[AIM OF THE EXERCISE]:
Check every line of the entries below for the word "wrangler", and copy the ones that have it.

[Version comparison data]:
· · · · ·
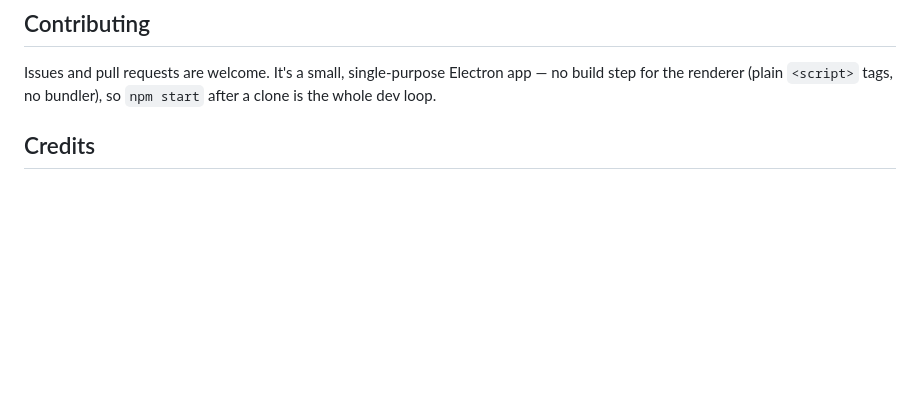
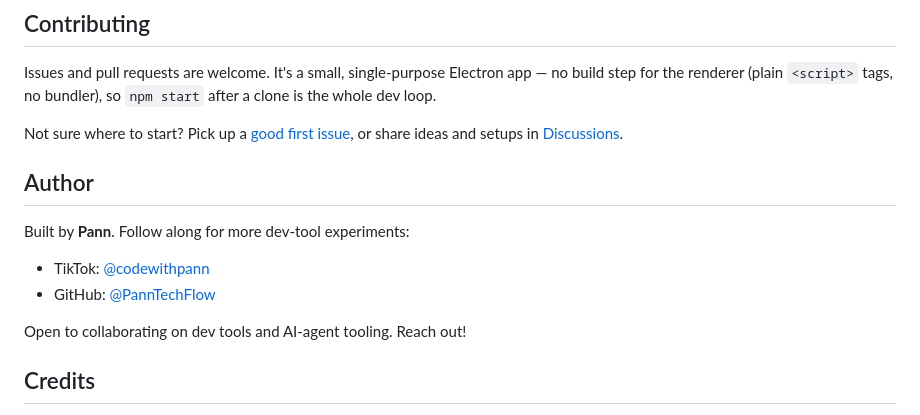
Before and after one commit to PannTechFlow/wrangler, a Markdown page: README.md, the part around the change. GitHub-like rendering; blank space fills up the shorter version.

Commit message:
README: point contributors to good first issues and add an author section

```diff
--- a/README.md
+++ b/README.md
@@ -329,6 +329,20 @@ Issues and pull requests are welcome. It's a small, single-purpose Electron
 app — no build step for the renderer (plain `<script>` tags, no bundler), so
 `npm start` after a clone is the whole dev loop.
 
+Not sure where to start? Pick up a
+[good first issue](https://github.com/PannTechFlow/wrangler/labels/good%20first%20issue),
+or share ideas and setups in
+[Discussions](https://github.com/PannTechFlow/wrangler/discussions).
+
+## Author
+
+Built by **Pann**. Follow along for more dev-tool experiments:
+
+- TikTok: [@codewithpann](https://www.tiktok.com/@codewithpann)
+- GitHub: [@PannTechFlow](https://github.com/PannTechFlow)
+
+Open to collaborating on dev tools and AI-agent tooling. Reach out!
+
 ## Credits
 
 This is an independent rebuild of the whip/interrupt idea from
```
· · · · ·
[TASK ANSWER]:
Before and after one commit to PannTechFlow/wrangler, a Markdown page: README.md, the part around the change. GitHub-like rendering; blank space fills up the shorter version.
+[good first issue](https://github.com/PannTechFlow/wrangler/labels/good%20first%20issue),
+[Discussions](https://github.com/PannTechFlow/wrangler/discussions).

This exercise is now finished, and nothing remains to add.